- Made in: England
- (Europe,British Isles,England)
- Length: 3.35 centimetres
Inscription ContentREGIO. FLORET. PATROCINIO. COMMERCIUM. COMMERCIOQUE. REGNUM
Inscription Translation"By Royal patronage trade flourishes, by trade the realm"or "Business is flourishing due to royal patronage and the kingdom is flourishing due to business" [see Pettigrew 2013 under Comment]
For the legend, established as the Company's motto in 1672, which made explicit the link between royal patronage and commercial prosperity, see W.Pettigrew, Freedom's Debt, The Royal African Company and the Politics of the Atlantic Slave Trade 1672-1752, Williamsburg Virginia 2013, p. 88. At the time of writing Pettigrew did not know of the seal-die's existence but has since pointed out that the seal-die is the legal expression of the Company. In his book he explains the thinking behind the new name and motto of the company as seen on this die in the context of international trade and empire.
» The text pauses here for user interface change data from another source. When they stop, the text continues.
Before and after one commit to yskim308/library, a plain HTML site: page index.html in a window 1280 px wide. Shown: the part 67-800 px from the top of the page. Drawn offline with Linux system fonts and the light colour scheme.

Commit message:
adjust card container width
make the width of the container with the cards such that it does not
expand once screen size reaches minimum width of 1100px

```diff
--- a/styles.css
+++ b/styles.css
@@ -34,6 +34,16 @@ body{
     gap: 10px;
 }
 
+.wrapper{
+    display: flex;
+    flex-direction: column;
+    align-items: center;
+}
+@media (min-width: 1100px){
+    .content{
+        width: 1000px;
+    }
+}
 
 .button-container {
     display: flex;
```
Text from 'Catalogue of British Seal-Dies in the British Museum', A.B. Tonnochy, London 1952, cat. no. 159.
B.M. 'Cat. of Seals', no. 14721.
Cf. Add. MS. 6331, f. 1; Noorthouck, 'History of London', p. 888, pi. iii, London, 1773.
On display: G46/dc15
Transferred from the Department of Manuscripts.
Britain, Europe and Prehistory
- 1838,XXXV.222 (MSS 1838 transfer list)
If you’ve noticed a mistake or have any further information about this object, please email: email@example.com
Object reference number: MCN10886
British Museum collection data is also available in the W3C open data standard, RDF, allowing it to join and relate to a growing body of linked data published by organisations around the world.
The Museum makes its collection database available to be used by scholars around the world. Donations will help support curatorial, documentation and digitisation projects.